Sparling G.P.,University of Waikato |
Littler R.,University of Waikato |
Schipper L.A.,University of Waikato |
Stevenson B.,Landcare Research |
And 2 more authors.
Soil Research | Year: 2015

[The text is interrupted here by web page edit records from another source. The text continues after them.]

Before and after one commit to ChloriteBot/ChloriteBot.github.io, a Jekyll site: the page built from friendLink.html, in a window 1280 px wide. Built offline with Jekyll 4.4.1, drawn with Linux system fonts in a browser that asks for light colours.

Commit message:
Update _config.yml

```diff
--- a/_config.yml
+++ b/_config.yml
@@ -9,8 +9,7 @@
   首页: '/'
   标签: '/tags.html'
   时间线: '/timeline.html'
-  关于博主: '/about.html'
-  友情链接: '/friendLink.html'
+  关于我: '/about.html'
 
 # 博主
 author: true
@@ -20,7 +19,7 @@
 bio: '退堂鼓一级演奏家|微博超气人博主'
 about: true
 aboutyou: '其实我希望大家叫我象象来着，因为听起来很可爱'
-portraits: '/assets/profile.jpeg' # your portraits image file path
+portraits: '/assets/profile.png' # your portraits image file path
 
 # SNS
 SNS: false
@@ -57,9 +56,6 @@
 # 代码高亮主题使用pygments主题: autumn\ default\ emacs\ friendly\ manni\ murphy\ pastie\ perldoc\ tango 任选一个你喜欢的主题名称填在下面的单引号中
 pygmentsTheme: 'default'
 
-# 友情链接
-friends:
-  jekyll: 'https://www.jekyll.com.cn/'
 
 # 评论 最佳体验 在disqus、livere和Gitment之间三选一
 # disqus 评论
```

Application to land is the preferred method for the treatment of wastewaters in New Zealand. For land treatment to be effective, it is essential that the soils can accept the volumes of wastewater applied and degrade or store the constituents in the wastewater. We report on 14 soil chemical, biochemical and physical characteristics of soils (0-10cm depth) used for wastewater treatment at the Fonterra dairy factories at Hautapu, Lichfield and Edgecumbe in the North Island of New Zealand. The soils are under grazed pasture for dairying and receive wastewater by spray irrigation. The soils were monitored approximately every 2 years between 1995 and 2005 and at the end of monitoring had been under irrigation for 10-26 years. Matched, non-irrigated pasture soils on adjacent dairy farms were sampled for comparison. The wastewater composition from the three factories differed, reflecting the products manufactured. Loadings were greatest at the Hautapu factory, which also had the longest history of irrigation (26 years). At all three sites, the physical characteristics of irrigated soils were very similar to their non-irrigated comparisons. A consistent trend was for microbial mass and activity, and particularly nitrogen (N) turnover, to be markedly greater on the irrigated soils. The C (carbon):N ratios of irrigated and non-irrigated soils at Lichfield and Edgecumbe were similar, but at Hautapu the C:N ratio of irrigated soil was 8.3 and significantly (P<0.05) lower than non-irrigated soil (11.1), suggesting little further capacity to store additional N as organic matter. Irrigation tended to increase the soil pH at all sites to above neutral even though the wastewater was acidic. We consider that the characteristics of irrigated soils at Edgecumbe and Lichfield factories are generally satisfactory. Fonterra is continuing to reduce loadings in both composition and volumes of wastewater irrigated. © 2015 CSIRO.
Mitchell M.D.,University of Queensland |
Mitchell M.D.,University of Auckland |
Henare K.,University of Auckland |
Balakrishnan B.,University of Auckland |
And 3 more authors.
Placenta | Year: 2012
Objectives: Gangliosides are structural and functional glycosphingolipids, considered to have important roles in neuronal development in fetal and neonatal development and in memory formation. In this report, we have investigated the ability of bovine milk-derived gangliosides GM3 and GD3 to cross the human placenta. Study design: We have employed the ex-vivo model of dually-perfused isolated human placental lobules. Results: There was significant uptake of both GD3 and GM3 from the maternal perfusate. There was significant increase of GM3 in the fetal side and a non-statistically significant trend for GD3 to increase on the fetal side. Conclusions: Hence an apparent preference for GM3 release into fetal circulation. We suggest that gangliosides consumed by the mother enter her circulation, can be transferred across the placenta and may be available to the developing fetus for building neural connections. © 2012 Elsevier Ltd. All rights reserved.